> _PROBLEM DESCRIPTION_: Nothing in the records may be left out; restate them word for word.

^^^^^^^^

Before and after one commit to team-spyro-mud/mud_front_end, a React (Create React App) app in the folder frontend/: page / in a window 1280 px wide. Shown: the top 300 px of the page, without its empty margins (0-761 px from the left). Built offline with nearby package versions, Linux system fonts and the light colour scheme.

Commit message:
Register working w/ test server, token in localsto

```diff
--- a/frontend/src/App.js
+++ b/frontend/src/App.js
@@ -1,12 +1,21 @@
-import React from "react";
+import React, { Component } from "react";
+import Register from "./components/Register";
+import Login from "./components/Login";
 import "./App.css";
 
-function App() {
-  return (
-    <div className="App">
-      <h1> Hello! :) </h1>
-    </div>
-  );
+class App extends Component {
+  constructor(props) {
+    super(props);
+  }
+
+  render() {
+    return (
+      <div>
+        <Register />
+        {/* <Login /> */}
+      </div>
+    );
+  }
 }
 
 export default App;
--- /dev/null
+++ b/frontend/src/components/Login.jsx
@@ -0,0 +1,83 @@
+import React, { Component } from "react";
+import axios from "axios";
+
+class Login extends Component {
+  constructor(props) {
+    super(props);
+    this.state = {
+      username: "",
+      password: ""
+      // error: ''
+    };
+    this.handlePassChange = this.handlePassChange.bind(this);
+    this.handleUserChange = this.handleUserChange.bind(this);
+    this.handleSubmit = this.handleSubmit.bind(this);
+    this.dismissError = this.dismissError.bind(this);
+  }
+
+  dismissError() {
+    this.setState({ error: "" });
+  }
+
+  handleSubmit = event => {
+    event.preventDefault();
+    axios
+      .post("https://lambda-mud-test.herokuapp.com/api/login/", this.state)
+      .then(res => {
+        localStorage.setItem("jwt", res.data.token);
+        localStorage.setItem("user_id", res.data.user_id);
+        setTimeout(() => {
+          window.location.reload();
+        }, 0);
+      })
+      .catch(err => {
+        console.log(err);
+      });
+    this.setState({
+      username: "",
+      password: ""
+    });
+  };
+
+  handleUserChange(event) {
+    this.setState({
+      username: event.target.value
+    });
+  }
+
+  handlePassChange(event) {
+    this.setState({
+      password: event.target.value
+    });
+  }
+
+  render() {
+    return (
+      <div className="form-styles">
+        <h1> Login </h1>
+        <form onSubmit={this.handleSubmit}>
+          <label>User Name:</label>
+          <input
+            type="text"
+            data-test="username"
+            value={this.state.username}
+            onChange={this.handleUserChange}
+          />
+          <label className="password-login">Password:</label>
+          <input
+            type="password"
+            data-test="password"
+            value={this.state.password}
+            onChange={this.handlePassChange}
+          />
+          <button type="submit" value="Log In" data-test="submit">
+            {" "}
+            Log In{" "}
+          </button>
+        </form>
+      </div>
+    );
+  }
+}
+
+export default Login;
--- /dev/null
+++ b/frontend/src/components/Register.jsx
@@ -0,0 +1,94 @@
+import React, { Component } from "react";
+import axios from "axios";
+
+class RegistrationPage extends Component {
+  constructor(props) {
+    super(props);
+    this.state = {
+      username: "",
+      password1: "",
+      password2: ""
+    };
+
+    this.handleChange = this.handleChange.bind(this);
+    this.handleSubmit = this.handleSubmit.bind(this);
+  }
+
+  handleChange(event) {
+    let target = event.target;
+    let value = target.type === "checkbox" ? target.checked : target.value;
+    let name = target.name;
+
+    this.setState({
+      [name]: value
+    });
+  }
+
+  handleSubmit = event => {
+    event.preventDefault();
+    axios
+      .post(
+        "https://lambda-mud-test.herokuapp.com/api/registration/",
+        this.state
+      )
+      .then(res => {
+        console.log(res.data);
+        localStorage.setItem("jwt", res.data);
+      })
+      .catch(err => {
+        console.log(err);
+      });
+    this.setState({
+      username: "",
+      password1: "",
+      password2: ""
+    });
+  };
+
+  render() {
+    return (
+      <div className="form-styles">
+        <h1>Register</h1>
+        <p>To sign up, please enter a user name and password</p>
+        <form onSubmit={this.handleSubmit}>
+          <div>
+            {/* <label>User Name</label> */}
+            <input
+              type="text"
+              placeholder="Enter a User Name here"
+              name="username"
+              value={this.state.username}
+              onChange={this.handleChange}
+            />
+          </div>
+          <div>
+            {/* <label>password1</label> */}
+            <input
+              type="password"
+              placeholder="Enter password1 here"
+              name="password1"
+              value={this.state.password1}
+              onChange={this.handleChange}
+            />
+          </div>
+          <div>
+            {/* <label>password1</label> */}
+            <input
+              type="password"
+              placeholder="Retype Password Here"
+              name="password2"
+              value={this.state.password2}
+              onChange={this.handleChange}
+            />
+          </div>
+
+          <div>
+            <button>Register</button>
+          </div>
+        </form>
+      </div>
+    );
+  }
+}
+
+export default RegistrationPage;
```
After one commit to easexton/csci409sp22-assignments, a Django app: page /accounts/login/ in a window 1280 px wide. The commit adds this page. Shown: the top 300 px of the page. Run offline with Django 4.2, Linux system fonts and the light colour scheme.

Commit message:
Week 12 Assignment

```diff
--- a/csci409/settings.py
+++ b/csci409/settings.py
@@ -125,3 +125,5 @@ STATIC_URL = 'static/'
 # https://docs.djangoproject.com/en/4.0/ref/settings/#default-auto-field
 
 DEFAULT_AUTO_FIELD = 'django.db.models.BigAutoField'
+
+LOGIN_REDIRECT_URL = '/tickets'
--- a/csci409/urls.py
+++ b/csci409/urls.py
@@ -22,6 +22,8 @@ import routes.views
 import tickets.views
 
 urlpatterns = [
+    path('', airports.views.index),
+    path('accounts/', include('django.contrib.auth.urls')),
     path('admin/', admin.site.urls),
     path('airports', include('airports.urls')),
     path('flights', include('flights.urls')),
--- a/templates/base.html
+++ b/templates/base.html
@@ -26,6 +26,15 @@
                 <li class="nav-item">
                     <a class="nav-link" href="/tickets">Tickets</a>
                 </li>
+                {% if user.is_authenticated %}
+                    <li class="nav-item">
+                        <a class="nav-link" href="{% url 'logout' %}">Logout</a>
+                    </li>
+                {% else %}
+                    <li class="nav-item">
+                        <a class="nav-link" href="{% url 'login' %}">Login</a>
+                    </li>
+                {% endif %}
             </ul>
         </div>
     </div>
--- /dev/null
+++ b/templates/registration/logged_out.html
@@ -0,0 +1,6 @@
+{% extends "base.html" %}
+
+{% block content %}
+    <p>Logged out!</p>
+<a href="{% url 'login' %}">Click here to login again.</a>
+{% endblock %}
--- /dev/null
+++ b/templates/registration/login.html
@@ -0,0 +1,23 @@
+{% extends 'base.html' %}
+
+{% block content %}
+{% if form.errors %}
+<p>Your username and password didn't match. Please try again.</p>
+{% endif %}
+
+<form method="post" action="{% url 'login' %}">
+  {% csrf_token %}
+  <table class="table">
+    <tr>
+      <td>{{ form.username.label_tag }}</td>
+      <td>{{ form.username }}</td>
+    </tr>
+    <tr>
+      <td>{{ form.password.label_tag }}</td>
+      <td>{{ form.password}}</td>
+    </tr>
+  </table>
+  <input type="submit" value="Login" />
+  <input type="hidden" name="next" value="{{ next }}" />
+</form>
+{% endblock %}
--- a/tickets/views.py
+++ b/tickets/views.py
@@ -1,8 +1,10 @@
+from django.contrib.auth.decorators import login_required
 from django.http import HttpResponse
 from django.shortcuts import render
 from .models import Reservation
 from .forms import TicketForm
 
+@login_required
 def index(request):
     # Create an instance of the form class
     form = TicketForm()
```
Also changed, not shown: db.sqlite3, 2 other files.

^^^^^^^^

> _TASK RESULT_:
Before and after one commit to team-spyro-mud/mud_front_end, a React (Create React App) app in the folder frontend/: page / in a window 1280 px wide. Shown: the top 300 px of the page, without its empty margins (0-761 px from the left). Built offline with nearby package versions, Linux system fonts and the light colour scheme.

Commit message:
Register working w/ test server, token in localsto

```diff
--- a/frontend/src/App.js
+++ b/frontend/src/App.js
@@ -1,12 +1,21 @@
-import React from "react";
+import React, { Component } from "react";
+import Register from "./components/Register";
+import Login from "./components/Login";
 import "./App.css";
 
-function App() {
-  return (
-    <div className="App">
-      <h1> Hello! :) </h1>
-    </div>
-  );
+class App extends Component {
+  constructor(props) {
+    super(props);
+  }
+
+  render() {
+    return (
+      <div>
+        <Register />
+        {/* <Login /> */}
+      </div>
+    );
+  }
 }
 
 export default App;
--- /dev/null
+++ b/frontend/src/components/Login.jsx
@@ -0,0 +1,83 @@
+import React, { Component } from "react";
+import axios from "axios";
+
+class Login extends Component {
+  constructor(props) {
+    super(props);
+    this.state = {
+      username: "",
+      password: ""
+      // error: ''
+    };
+    this.handlePassChange = this.handlePassChange.bind(this);
+    this.handleUserChange = this.handleUserChange.bind(this);
+    this.handleSubmit = this.handleSubmit.bind(this);
+    this.dismissError = this.dismissError.bind(this);
+  }
+
+  dismissError() {
+    this.setState({ error: "" });
+  }
+
+  handleSubmit = event => {
+    event.preventDefault();
+    axios
+      .post("https://lambda-mud-test.herokuapp.com/api/login/", this.state)
+      .then(res => {
+        localStorage.setItem("jwt", res.data.token);
+        localStorage.setItem("user_id", res.data.user_id);
+        setTimeout(() => {
+          window.location.reload();
+        }, 0);
+      })
+      .catch(err => {
+        console.log(err);
+      });
+    this.setState({
+      username: "",
+      password: ""
+    });
+  };
+
+  handleUserChange(event) {
+    this.setState({
+      username: event.target.value
+    });
+  }
+
+  handlePassChange(event) {
+    this.setState({
+      password: event.target.value
+    });
+  }
+
+  render() {
+    return (
+      <div className="form-styles">
+        <h1> Login </h1>
+        <form onSubmit={this.handleSubmit}>
+          <label>User Name:</label>
+          <input
+            type="text"
+            data-test="username"
+            value={this.state.username}
+            onChange={this.handleUserChange}
+          />
+          <label className="password-login">Password:</label>
+          <input
+            type="password"
+            data-test="password"
+            value={this.state.password}
+            onChange={this.handlePassChange}
+          />
+          <button type="submit" value="Log In" data-test="submit">
+            {" "}
+            Log In{" "}
+          </button>
+        </form>
+      </div>
+    );
+  }
+}
+
+export default Login;
--- /dev/null
+++ b/frontend/src/components/Register.jsx
@@ -0,0 +1,94 @@
+import React, { Component } from "react";
+import axios from "axios";
+
+class RegistrationPage extends Component {
+  constructor(props) {
+    super(props);
+    this.state = {
+      username: "",
+      password1: "",
+      password2: ""
+    };
+
+    this.handleChange = this.handleChange.bind(this);
+    this.handleSubmit = this.handleSubmit.bind(this);
+  }
+
+  handleChange(event) {
+    let target = event.target;
+    let value = target.type === "checkbox" ? target.checked : target.value;
+    let name = target.name;
+
+    this.setState({
+      [name]: value
+    });
+  }
+
+  handleSubmit = event => {
+    event.preventDefault();
+    axios
+      .post(
+        "https://lambda-mud-test.herokuapp.com/api/registration/",
+        this.state
+      )
+      .then(res => {
+        console.log(res.data);
+        localStorage.setItem("jwt", res.data);
+      })
+      .catch(err => {
+        console.log(err);
+      });
+    this.setState({
+      username: "",
+      password1: "",
+      password2: ""
+    });
+  };
+
+  render() {
+    return (
+      <div className="form-styles">
+        <h1>Register</h1>
+        <p>To sign up, please enter a user name and password</p>
+        <form onSubmit={this.handleSubmit}>
+          <div>
+            {/* <label>User Name</label> */}
+            <input
+              type="text"
+              placeholder="Enter a User Name here"
+              name="username"
+              value={this.state.username}
+              onChange={this.handleChange}
+            />
+          </div>
+          <div>
+            {/* <label>password1</label> */}
+            <input
+              type="password"
+              placeholder="Enter password1 here"
+              name="password1"
+              value={this.state.password1}
+              onChange={this.handleChange}
+            />
+          </div>
+          <div>
+            {/* <label>password1</label> */}
+            <input
+              type="password"
+              placeholder="Retype Password Here"
+              name="password2"
+              value={this.state.password2}
+              onChange={this.handleChange}
+            />
+          </div>
+
+          <div>
+            <button>Register</button>
+          </div>
+        </form>
+      </div>
+    );
+  }
+}
+
+export default RegistrationPage;
```
After one commit to easexton/csci409sp22-assignments, a Django app: page /accounts/login/ in a window 1280 px wide. The commit adds this page. Shown: the top 300 px of the page. Run offline with Django 4.2, Linux system fonts and the light colour scheme.

Commit message:
Week 12 Assignment

```diff
--- a/csci409/settings.py
+++ b/csci409/settings.py
@@ -125,3 +125,5 @@ STATIC_URL = 'static/'
 # https://docs.djangoproject.com/en/4.0/ref/settings/#default-auto-field
 
 DEFAULT_AUTO_FIELD = 'django.db.models.BigAutoField'
+
+LOGIN_REDIRECT_URL = '/tickets'
--- a/csci409/urls.py
+++ b/csci409/urls.py
@@ -22,6 +22,8 @@ import routes.views
 import tickets.views
 
 urlpatterns = [
+    path('', airports.views.index),
+    path('accounts/', include('django.contrib.auth.urls')),
     path('admin/', admin.site.urls),
     path('airports', include('airports.urls')),
     path('flights', include('flights.urls')),
--- a/templates/base.html
+++ b/templates/base.html
@@ -26,6 +26,15 @@
                 <li class="nav-item">
                     <a class="nav-link" href="/tickets">Tickets</a>
                 </li>
+                {% if user.is_authenticated %}
+                    <li class="nav-item">
+                        <a class="nav-link" href="{% url 'logout' %}">Logout</a>
+                    </li>
+                {% else %}
+                    <li class="nav-item">
+                        <a class="nav-link" href="{% url 'login' %}">Login</a>
+                    </li>
+                {% endif %}
             </ul>
         </div>
     </div>
--- /dev/null
+++ b/templates/registration/logged_out.html
@@ -0,0 +1,6 @@
+{% extends "base.html" %}
+
+{% block content %}
+    <p>Logged out!</p>
+<a href="{% url 'login' %}">Click here to login again.</a>
+{% endblock %}
--- /dev/null
+++ b/templates/registration/login.html
@@ -0,0 +1,23 @@
+{% extends 'base.html' %}
+
+{% block content %}
+{% if form.errors %}
+<p>Your username and password didn't match. Please try again.</p>
+{% endif %}
+
+<form method="post" action="{% url 'login' %}">
+  {% csrf_token %}
+  <table class="table">
+    <tr>
+      <td>{{ form.username.label_tag }}</td>
+      <td>{{ form.username }}</td>
+    </tr>
+    <tr>
+      <td>{{ form.password.label_tag }}</td>
+      <td>{{ form.password}}</td>
+    </tr>
+  </table>
+  <input type="submit" value="Login" />
+  <input type="hidden" name="next" value="{{ next }}" />
+</form>
+{% endblock %}
--- a/tickets/views.py
+++ b/tickets/views.py
@@ -1,8 +1,10 @@
+from django.contrib.auth.decorators import login_required
 from django.http import HttpResponse
 from django.shortcuts import render
 from .models import Reservation
 from .forms import TicketForm
 
+@login_required
 def index(request):
     # Create an instance of the form class
     form = TicketForm()
```
Also changed, not shown: db.sqlite3, 2 other files.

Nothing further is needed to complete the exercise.